Saturday, May 15, 2010

Flood of 2010

In case you haven't heard, Nashville has flooded.  As in, boat down the middle of the street flooded.  It is the single largest disaster to hit middle Tennessee since the Civil War.  It is being reported to be the largest non-hurricane disaster in U.S. History, creating over a billion dollars in damage.  Hundreds, possibly thousands, of people have lost everything.  Everything.  Houses, posessions, cars, pets.  Everything.  And it happened fast.  People went in to the mall to go shopping.  When they came out their car was under water.  And I don't mean there was a big puddle.  I mean under water. 

Chris and I went to the Jimmy Buffett concert.  The next day the arena the concert was in had a foot of flood water on the very floor Jimmy had been playing on.  How did this happen?  It rained.  A lot.  Nashville received record breaking amounts of rain in a 48 hour period, and there was no place for the water to go.  The Cumberland River flooded it's banks.  The Harpeth River flooded.  Rivers and streams flooded.  I cannot put into words the devestation this has caused.  The Opryland Hotel - a huge destination area for weddings, conventions, proms, dinner, events, tourists, et cetera - is closed.  And will remain closed until at least Christmas. 
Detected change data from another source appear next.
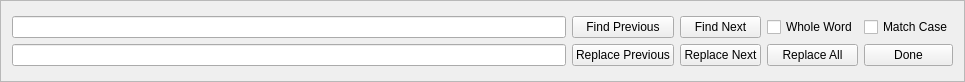
The window that src/propelleride/forms/finder_flat.ui (parallaxinc/PropellerIDE) describes before a commit, drawn with Qt 5.
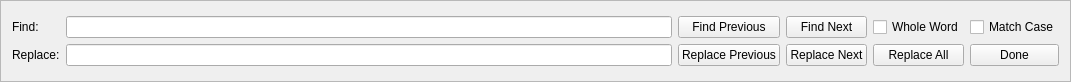
The same window after the commit.

```diff
--- a/src/propelleride/forms/finder_flat.ui
+++ b/src/propelleride/forms/finder_flat.ui
@@ -6,7 +6,7 @@
    <rect>
     <x>0</x>
     <y>0</y>
-    <width>965</width>
+    <width>1071</width>
     <height>82</height>
    </rect>
   </property>
@@ -34,7 +34,7 @@
   <layout class="QVBoxLayout" name="verticalLayout">
    <item>
     <layout class="QGridLayout" name="gridLayout">
-     <item row="0" column="0">
+     <item row="0" column="1">
       <widget class="QLineEdit" name="findEdit">
        <property name="minimumSize">
         <size>
@@ -44,59 +44,59 @@
        </property>
       </widget>
      </item>
-     <item row="0" column="1">
+     <item row="0" column="2">
       <widget class="QPushButton" name="findPrevious">
        <property name="text">
         <string>Find Previous</string>
        </property>
       </widget>
      </item>
-     <item row="0" column="2">
+     <item row="0" column="3">
       <widget class="QPushButton" name="findNext">
        <property name="text">
         <string>Find Next</string>
        </property>
       </widget>
      </item>
-     <item row="0" column="3">
+     <item row="0" column="4">
       <widget class="QCheckBox" name="wholeWord">
        <property name="text">
         <string>Whole Word</string>
        </property>
       </widget>
      </item>
-     <item row="0" column="4">
+     <item row="0" column="5">
       <widget class="QCheckBox" name="matchCase">
        <property name="text">
         <string>Match Case</string>
        </property>
       </widget>
      </item>
-     <item row="1" column="0">
-      <widget class="QLineEdit" name="replaceEdit"/>
-     </item>
      <item row="1" column="1">
+      <widget class="QLineEdit" name="replaceEdit"/>
+     </item>
+     <item row="1" column="2">
       <widget class="QPushButton" name="replacePrevious">
        <property name="text">
         <string>Replace Previous</string>
        </property>
       </widget>
      </item>
-     <item row="1" column="2">
+     <item row="1" column="3">
       <widget class="QPushButton" name="replaceNext">
        <property name="text">
         <string>Replace Next</string>
        </property>
       </widget>
      </item>
-     <item row="1" column="3">
+     <item row="1" column="4">
       <widget class="QPushButton" name="replaceAll">
        <property name="text">
         <string>Replace All</string>
        </property>
       </widget>
      </item>
-     <item row="1" column="4">
+     <item row="1" column="5">
       <widget class="QPushButton" name="doneButton">
        <property name="sizePolicy">
         <sizepolicy hsizetype="Minimum" vsizetype="Fixed">
@@ -109,6 +109,20 @@
        </property>
       </widget>
      </item>
+     <item row="0" column="0">
+      <widget class="QLabel" name="findLabel">
+       <property name="text">
+        <string>Find:</string>
+       </property>
+      </widget>
+     </item>
+     <item row="1" column="0">
+      <widget class="QLabel" name="replaceLabel">
+       <property name="text">
+        <string>Replace:</string>
+       </property>
+      </widget>
+     </item>
     </layout>
    </item>
   </layout>
```
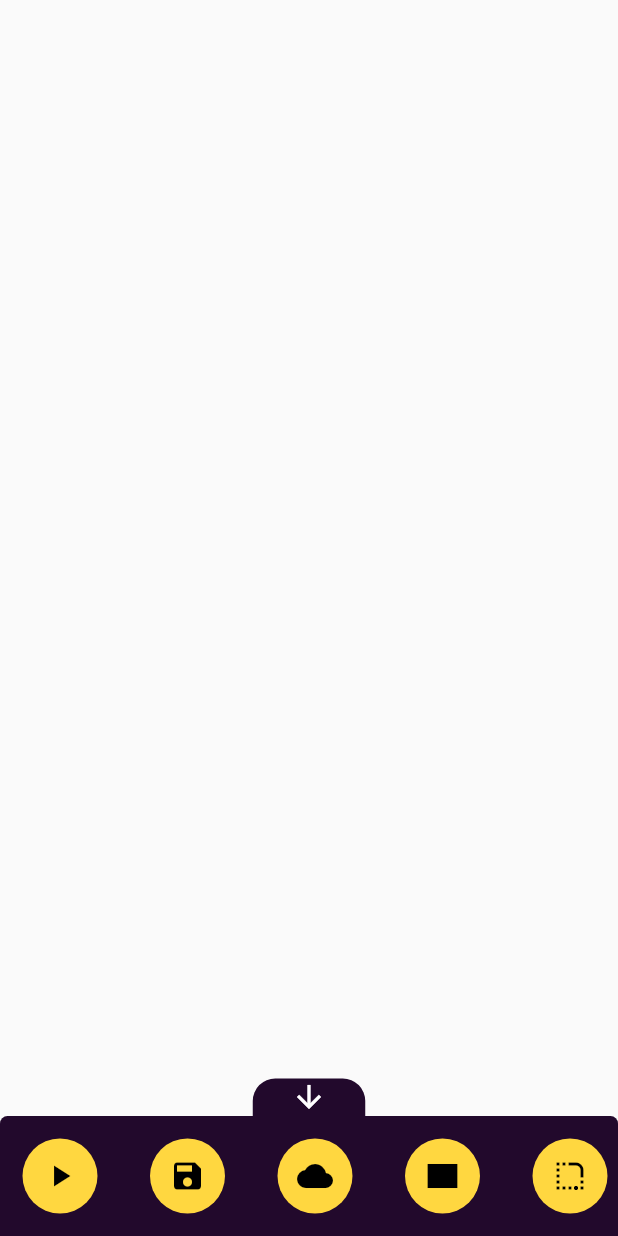
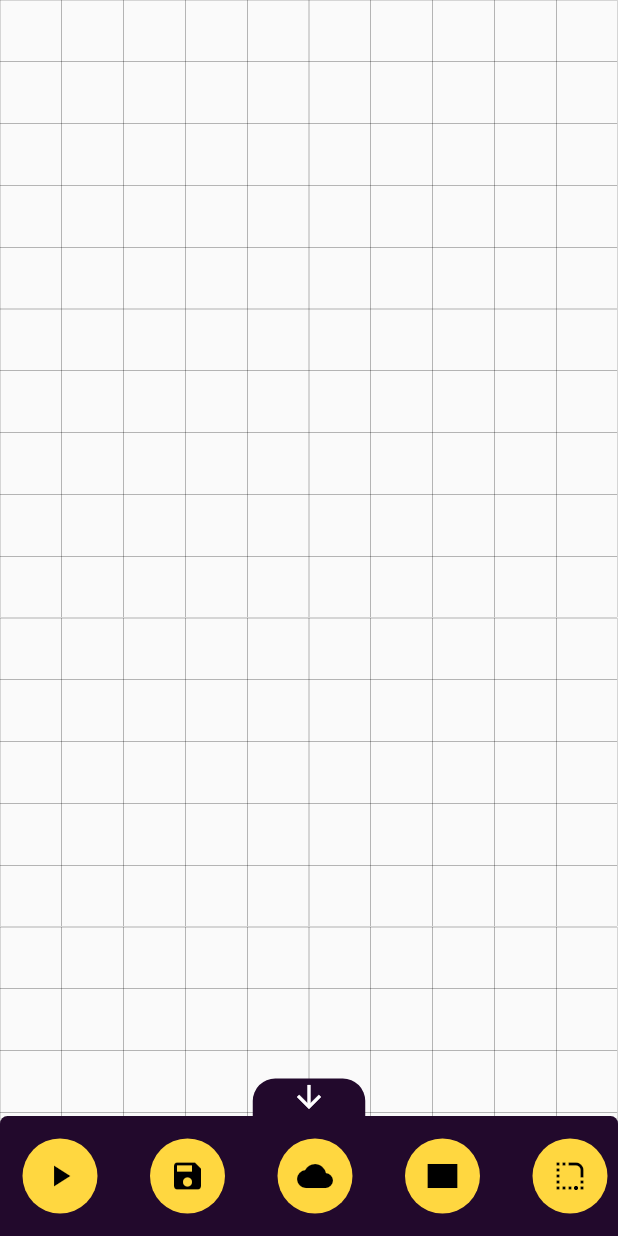
Before and after one commit to ibrahimsezer/Draggable_Interaction, a Flutter app: the screen it shows after launch, on a phone screen of 412 x 824 dp. Run offline on Flutter 3.47's test engine with Material 2 defaults, Android fonts, the phone set to English and light mode, and no system bars; our stand-ins replace flutter_colorpicker, flutter_svg.

Commit message:
Create GridView Background

```diff
--- a/lib/ui/main_board.dart
+++ b/lib/ui/main_board.dart
@@ -1,6 +1,7 @@
 import 'package:draggable_example/model/this_model.dart';
 import 'package:draggable_example/model/menu_activity.dart';
 import 'package:draggable_example/model/widget_model.dart';
+import 'package:draggable_example/ui/widgets/grid_view_background.dart';
 import 'package:draggable_example/ui/widgets/image_widget.dart';
 import 'package:draggable_example/ui/widgets/note_widget.dart';
 import 'package:draggable_example/ui/widgets/opener_widget.dart';
@@ -20,6 +21,7 @@ String tempText = "";
 
 class MainBoard extends StatefulWidget with ChangeNotifier {
   MainBoard({super.key});
+
   static List<ThisModel> widgets = [];
 
   void addWidget(ThisModel model) {
@@ -56,13 +58,13 @@ class _MainBoardState extends State<MainBoard> {
                 maxScale: 1000,
                 child: Stack(
                   children: [
+                    const AbsorbPointer(child: GridViewBackground()),
                     ...ThisModel.thisModelList.map((e) => e.widget),
                   ],
                 ),
               );
             },
           ),
-          ...MainBoard.widgets.map((e) => e.widget),
           Consumer<MenuActivity>(
             builder: (context, value, child) {
               return const MenuIconButton(
@@ -70,7 +72,8 @@ class _MainBoardState extends State<MainBoard> {
                 menuIcon: Icons.arrow_downward,
               ).openBottomWidget();
             },
-          )
+          ),
+          ...MainBoard.widgets.map((e) => e.widget),
         ]),
       ),
     );
--- /dev/null
+++ b/lib/ui/widgets/grid_view_background.dart
@@ -0,0 +1,28 @@
+import 'package:flutter/material.dart';
+
+class GridViewBackground extends StatefulWidget {
+  const GridViewBackground({
+    super.key,
+  });
+
+  @override
+  State<GridViewBackground> createState() => _GridViewBackgroundState();
+}
+
+class _GridViewBackgroundState extends State<GridViewBackground> {
+  @override
+  Widget build(BuildContext context) {
+    return GridView.builder(
+      gridDelegate:
+          const SliverGridDelegateWithFixedCrossAxisCount(crossAxisCount: 10),
+      shrinkWrap: true,
+      itemCount: 200,
+      itemBuilder: (context, index) {
+        return Container(
+          decoration: BoxDecoration(
+              border: Border.all(width: 0.1, color: Colors.black)),
+        );
+      },
+    );
+  }
+}
```
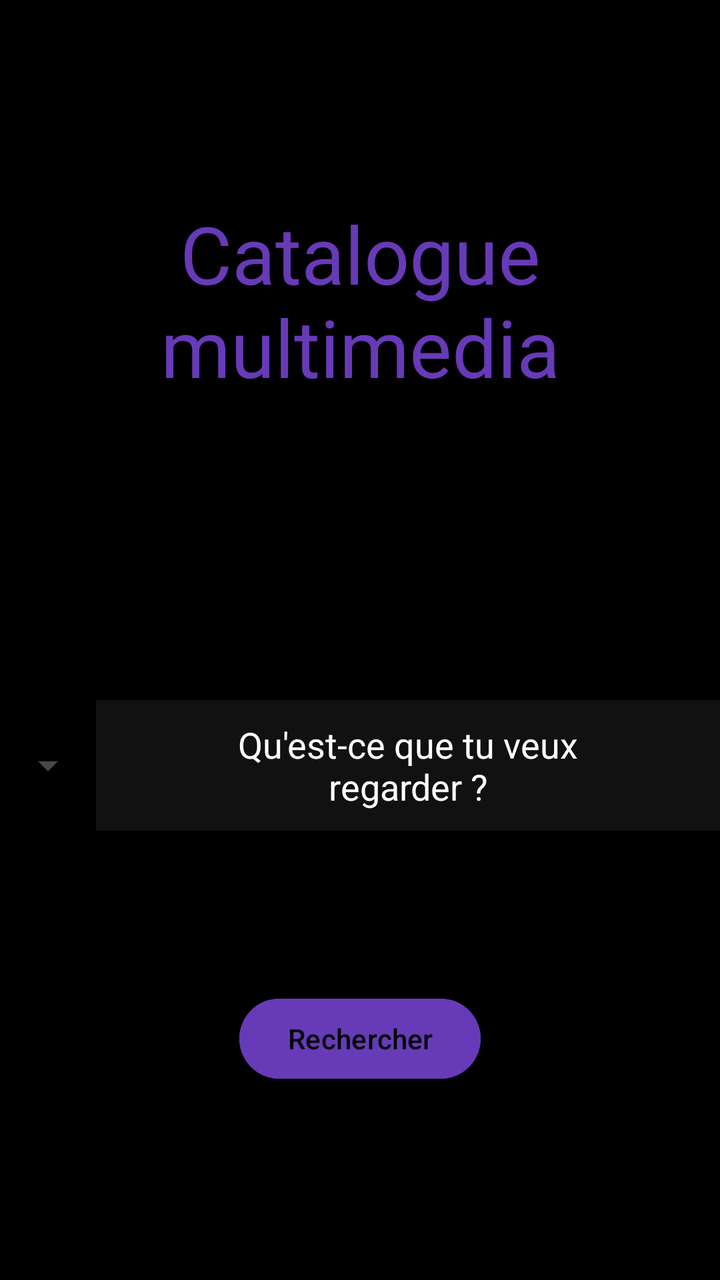
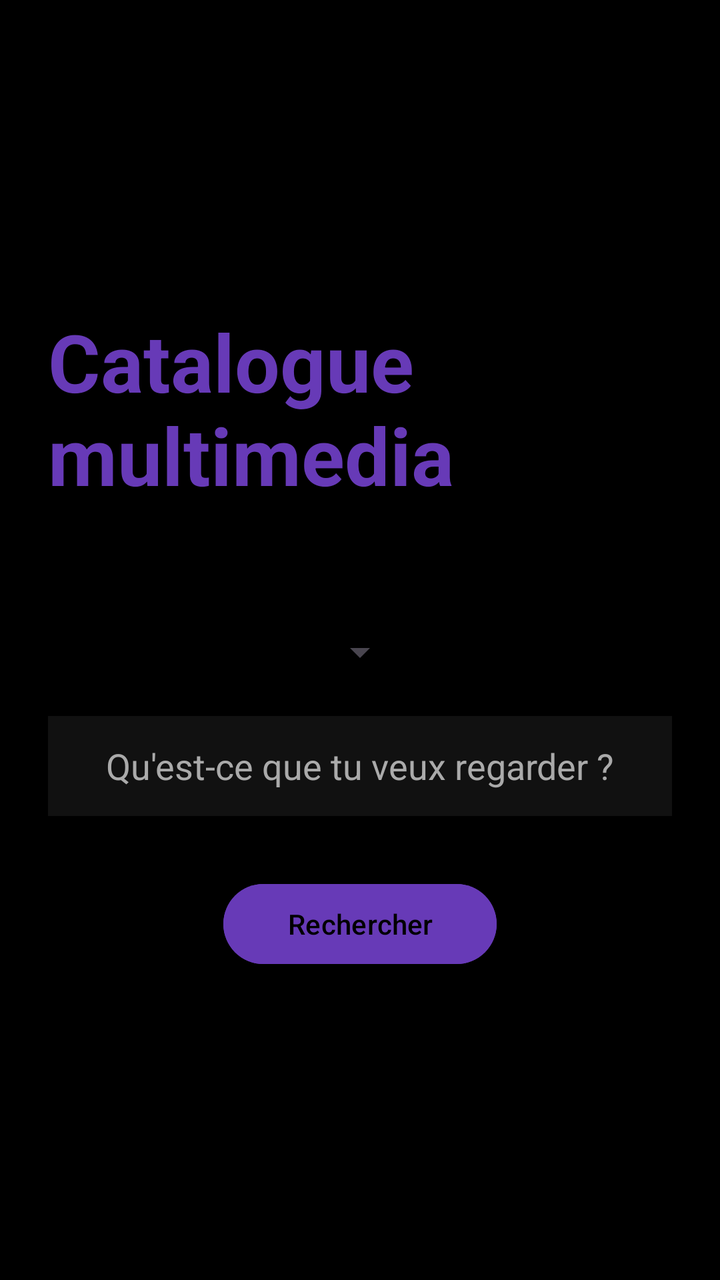

The first picture is an Android layout as it rendered before a commit; the second is the same layout after the commit. The layout source and the unified diff follow.
<!-- AndroidManifest.xml: application theme Theme.CatalogueMultimedia -->
<!-- res/layout/fragment_welcome.xml -->
<?xml version="1.0" encoding="utf-8"?>
<LinearLayout xmlns:android="http://schemas.android.com/apk/res/android"
    xmlns:tools="http://schemas.android.com/tools"
    android:layout_width="match_parent"
    android:layout_height="match_parent"
    android:orientation="vertical"
    tools:context=".WelcomeFragment"
    android:gravity="center_horizontal"
    android:fitsSystemWindows="true"
    android:background="#000000">

    <TextView
        android:layout_width="match_parent"
        android:layout_height="wrap_content"
        android:padding="30dp"
        android:layout_marginVertical="70dp"
        android:textSize="40sp"
        android:textAlignment="center"
        android:textColor="#673AB7"
        android:text="@string/app_name" />

    <LinearLayout
        android:layout_width="match_parent"
        android:layout_height="wrap_content"
        android:orientation="horizontal"
        android:paddingVertical="50dp"
        android:gravity="center_horizontal">
        <Spinner
            android:id="@+id/contentTypeSpinner"
            android:layout_width="wrap_content"
            android:layout_height="match_parent"
            android:spinnerMode="dialog" />
        <EditText
            android:id="@+id/searchEditText"
            android:layout_width="wrap_content"
            android:layout_height="wrap_content"
            android:paddingVertical="10dp"
            android:paddingHorizontal="50dp"
            android:textColorHint="#ffffff"
            android:background="#111111"
            android:textAlignment="center"
            android:hint="Qu'est-ce que tu veux regarder ?"
            tools:ignore="InvalidId" />
    </LinearLayout>

    <Button
        android:id="@+id/searchButton"
        android:layout_width="wrap_content"
        android:layout_height="wrap_content"
        android:layout_marginTop="30dp"
        android:paddingHorizontal="24dp"
        android:textSize="14sp"
        android:backgroundTint="#673AB7"
        android:textColor="#000000"
        android:text="Rechercher" />

</LinearLayout>
<!-- resources referenced by this layout -->
<resources>
  <string name="app_name">Catalogue multimedia</string>
  <style name="Theme.CatalogueMultimedia" parent="Base.Theme.CatalogueMultimedia" />
  <style name="Base.Theme.CatalogueMultimedia" parent="Theme.Material3.DayNight.NoActionBar">
          
          
      </style>
</resources>

<!-- the commit's change to res/layout/fragment_welcome.xml (unified diff, before → after) -->
@@ -1,57 +1,56 @@
 <?xml version="1.0" encoding="utf-8"?>
 <LinearLayout xmlns:android="http://schemas.android.com/apk/res/android"
-    xmlns:tools="http://schemas.android.com/tools"
     android:layout_width="match_parent"
     android:layout_height="match_parent"
     android:orientation="vertical"
-    tools:context=".WelcomeFragment"
-    android:gravity="center_horizontal"
-    android:fitsSystemWindows="true"
-    android:background="#000000">
+    android:gravity="center"
+    android:background="#000000"
+    android:padding="24dp">
 
+    
     <TextView
-        android:layout_width="match_parent"
+        android:layout_width="wrap_content"
         android:layout_height="wrap_content"
-        android:padding="30dp"
-        android:layout_marginVertical="70dp"
+        android:text="@string/app_name"
         android:textSize="40sp"
-        android:textAlignment="center"
         android:textColor="#673AB7"
-        android:text="@string/app_name" />
+        android:textStyle="bold"
+        android:layout_marginBottom="60dp" />
 
+    
     <LinearLayout
         android:layout_width="match_parent"
         android:layout_height="wrap_content"
-        android:orientation="horizontal"
-        android:paddingVertical="50dp"
-        android:gravity="center_horizontal">
+        android:orientation="vertical"
+        android:gravity="center">
+
         <Spinner
             android:id="@+id/contentTypeSpinner"
             android:layout_width="wrap_content"
-            android:layout_height="match_parent"
-            android:spinnerMode="dialog" />
+            android:layout_height="wrap_content"
+            android:layout_marginBottom="20dp" />
+
         <EditText
             android:id="@+id/searchEditText"
+            android:layout_width="match_parent"
+            android:layout_height="50dp"
+            android:background="#111111"
+            android:hint="Qu'est-ce que tu veux regarder ?"
+            android:textColor="#FFFFFF"
+            android:textColorHint="#AAAAAA"
+            android:paddingHorizontal="20dp"
+            android:gravity="center" />
+
+        <Button
+            android:id="@+id/searchButton"
             android:layout_width="wrap_content"
             android:layout_height="wrap_content"
-            android:paddingVertical="10dp"
-            android:paddingHorizontal="50dp"
-            android:textColorHint="#ffffff"
-            android:background="#111111"
-            android:textAlignment="center"
-            android:hint="Qu'est-ce que tu veux regarder ?"
-            tools:ignore="InvalidId" />
+            android:text="Rechercher"
+            android:layout_marginTop="30dp"
+            android:backgroundTint="#673AB7"
+            android:textColor="#000000"
+            android:paddingHorizontal="32dp" />
+
     </LinearLayout>
 
-    <Button
-        android:id="@+id/searchButton"
-        android:layout_width="wrap_content"
-        android:layout_height="wrap_content"
-        android:layout_marginTop="30dp"
-        android:paddingHorizontal="24dp"
-        android:textSize="14sp"
-        android:backgroundTint="#673AB7"
-        android:textColor="#000000"
-        android:text="Rechercher" />
-
 </LinearLayout>
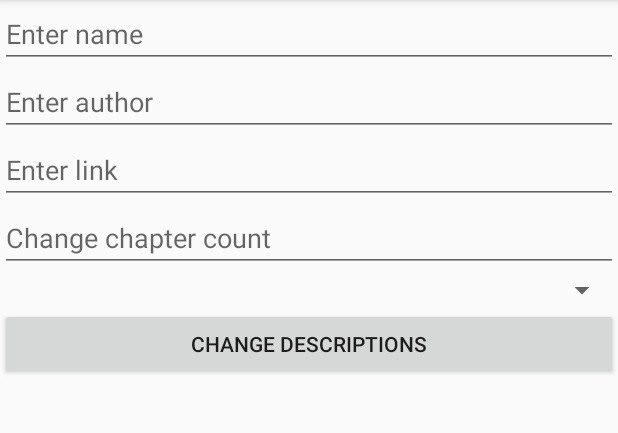
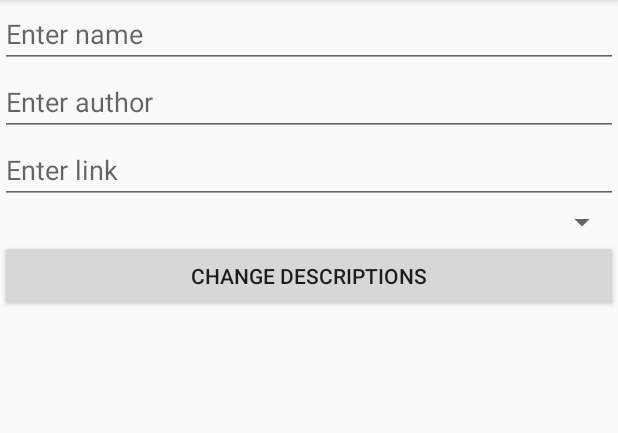
Before and after one commit to BMukhtar/Solutions_Book, an Android app: the fragment EditMyBook shown on its own in the app's theme, on a phone screen of 412 x 824 dp, the part 84-517 px from its top. Run offline under Robolectric (Android 15) with nearby library versions, the phone set to English and light mode, and no system bars.

Commit message:
change book descriptions

```diff
--- a/app/src/main/res/layout/fragment_edit_my_book.xml
+++ b/app/src/main/res/layout/fragment_edit_my_book.xml
@@ -32,13 +32,6 @@
         android:id="@+id/edittext_change_book_link"
         android:maxLines="1"/>
 
-    <EditText
-        android:layout_width="match_parent"
-        android:layout_height="wrap_content"
-        android:inputType="numberDecimal"
-        android:ems="10"
-        android:id="@+id/edittext_change_book_chapter_count"
-        android:hint="@string/edittext_change_book_chapter_count"/>
 
     <Spinner
         android:layout_width="match_parent"
--- a/app/src/main/res/values/strings.xml
+++ b/app/src/main/res/values/strings.xml
@@ -34,12 +34,13 @@
     <string name="edittext_author_of_new_book">Enter author</string>
     <string name="edittext_link_of_new_boook">Enter link</string>
 
+
     //fragment my books
     <string name="textview_hint_my_books_fragment">You can edit your books</string>
 
     //fragment edit_book
     <string name="button_change_book">Change descriptions</string>
-    <string name="edittext_change_book_chapter_count">Change chapter count</string>
+
 
 
 
```
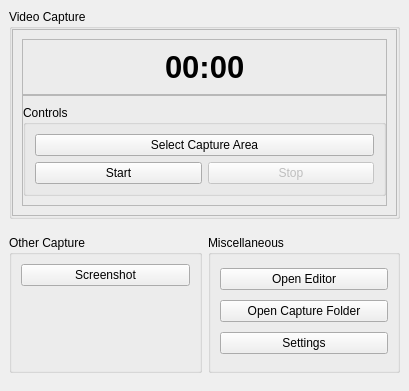
Above: src/gui/main_window/MainWindow.ui from ephell/ClipIt-Screen-Capture-App before the change. Below: the same form after it.
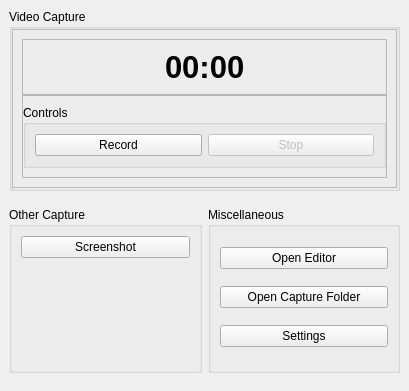
That is the form after the change. Custom widgets are drawn as their Qt base class.

Commit message: Start recording process after area selection; Implement recording area border recolor functionality

```diff
--- a/src/gui/main_window/MainWindow.ui
+++ b/src/gui/main_window/MainWindow.ui
@@ -129,19 +129,12 @@
                 <string>Controls</string>
                </property>
                <layout class="QVBoxLayout" name="video_capture_controls_group_box_layout">
-                <item>
-                 <widget class="SelectAreaButton" name="select_area_button">
-                  <property name="text">
-                   <string>Select Capture Area</string>
-                  </property>
-                 </widget>
-                </item>
                 <item>
                  <layout class="QHBoxLayout" name="start_stop_button_h_layout">
                   <item>
                    <widget class="QPushButton" name="start_button">
                     <property name="text">
-                     <string>Start</string>
+                     <string>Record</string>
                     </property>
                    </widget>
                   </item>
@@ -255,11 +248,6 @@
   </widget>
  </widget>
  <customwidgets>
-  <customwidget>
-   <class>SelectAreaButton</class>
-   <extends>QPushButton</extends>
-   <header>.buttons.select_area_button.select_area_button</header>
-  </customwidget>
   <customwidget>
    <class>ScreenshotButton</class>
    <extends>QPushButton</extends>
```
Left out of the diff: 2 changed lines with no effect on the pictures. The commit also changes 6 other files.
While all of this flooding was taking place, David and Jack were spending the night with my in-laws at their house, an hour from our house.  We left to get them at 7:30 Sunday morning.  Their basement was flooding, trees had fallen on their garage and a storage shed.  The cap for the chimney blew off and water was coming into the house through the fireplace.  They had no electricity.  And they had two-thirds of my children.  It took us three hours to get there and 5 to get home.  It was the scariest drive ever.  We had to turn around because roads were flooded over.  We had to drive backwards on the interstate because waters spilled over the concrete medians onto the other side.  We had to drive over trees that had fallen on single lane roads where we had no cell signal.  And no idea where we were.  It was terrible.  But we are all safe, and our home and belongings are safe.  That is not the case for so many people. 

People are living in tents and RVs, with family and friends, and shelters are overflowing.  People are having to rip their houses apart, down to the studs, to see if there is anything salvagable.  They have to put their belongings in garbage bags on the curb to picked up by the garbage truck.  They have no flood insurance, because they did not live in a flood plain. 

While I'm not turning this into a political discussion, I will point out that Obama hasn't been here.  Why?  Maybe because he hasn't had to.  Because We Are Nashville.

Never have I been so proud to live where I do.  People are not complaining; they are volunteering to help.  People are not crying about what they have lost; they are helping their neighbor save what can be saved.  People are not stealing and looting; they are donating.  People are not running away from the problem; they are running to help.  It makes me so sad to see what people have lost.  And so proud to see what we, as the greater Nashville community, will gain because of this.

1 comment:

Rebecca said...

Very well written, I agree 100%. Nashville is like no other city when it comes to helping each other and working together as one.